TASK STATEMENT -
Please copy each line in the records below that contains the string "Total".
TASK DATA START
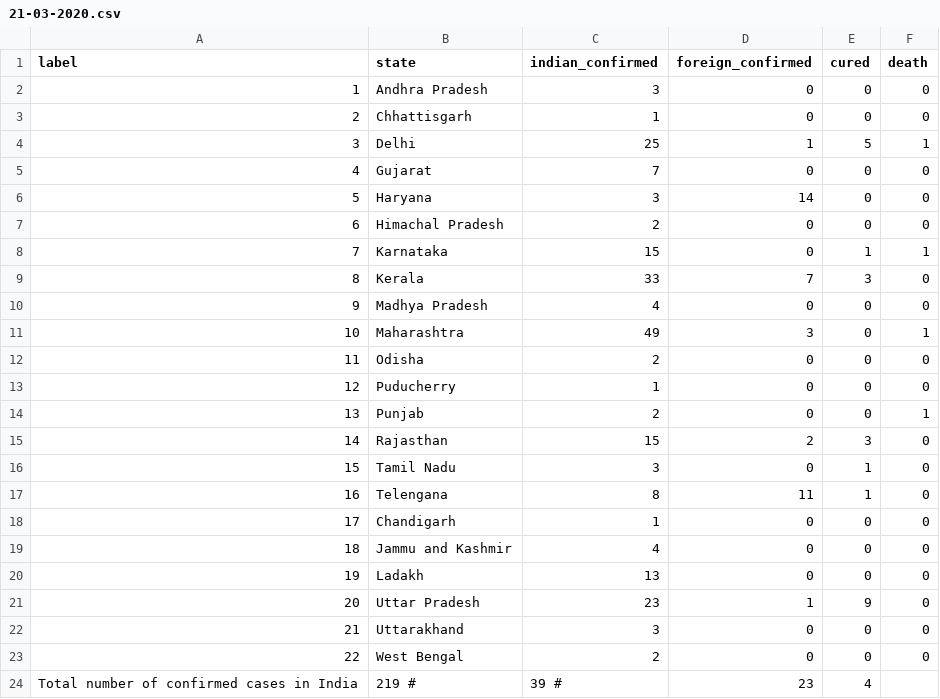
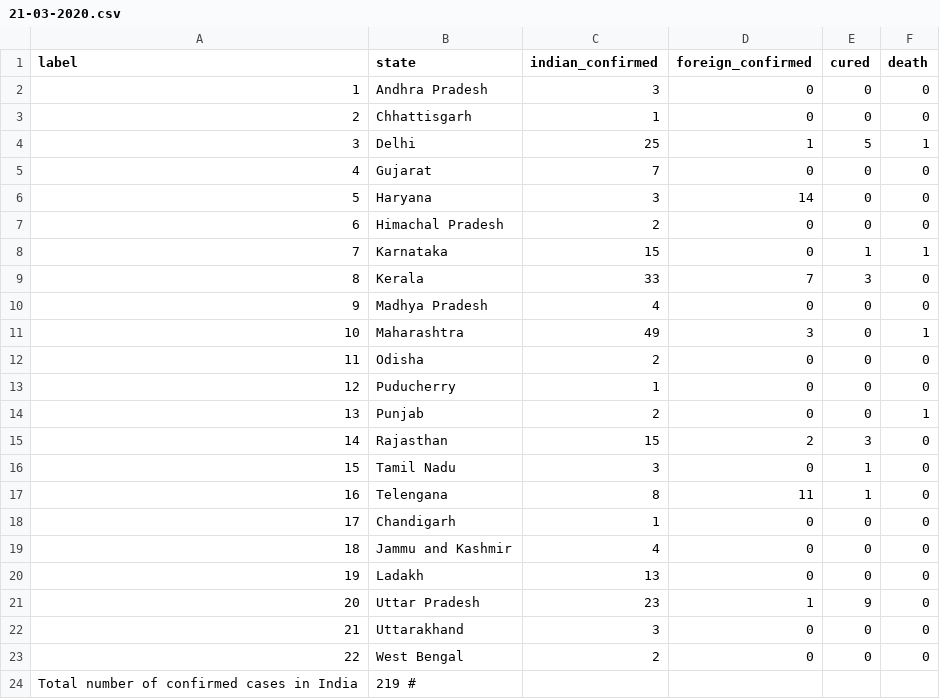
Before and after one commit to arjkashyap/PyTaskMaster, a CSV file: COVID-19-Tracker/data/21-03-2020.csv, drawn as a sheet.

```diff
--- a/COVID-19-Tracker/data/21-03-2020.csv
+++ b/COVID-19-Tracker/data/21-03-2020.csv
@@ -23,8 +23,4 @@ label,state,indian_confirmed,foreign_confirmed,cured,death
 22,West Bengal,2,0,0,0
-Total number of confirmed cases in India,219 #,"
-39 #
-","
-23
-","
-4
-"
+Total number of confirmed cases in India,219 #,"
+
+
```
Also changed, not shown: 6 other files.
TASK DATA END
ANSWER SECTION -
-Total number of confirmed cases in India,219 #,"
+Total number of confirmed cases in India,219 #,"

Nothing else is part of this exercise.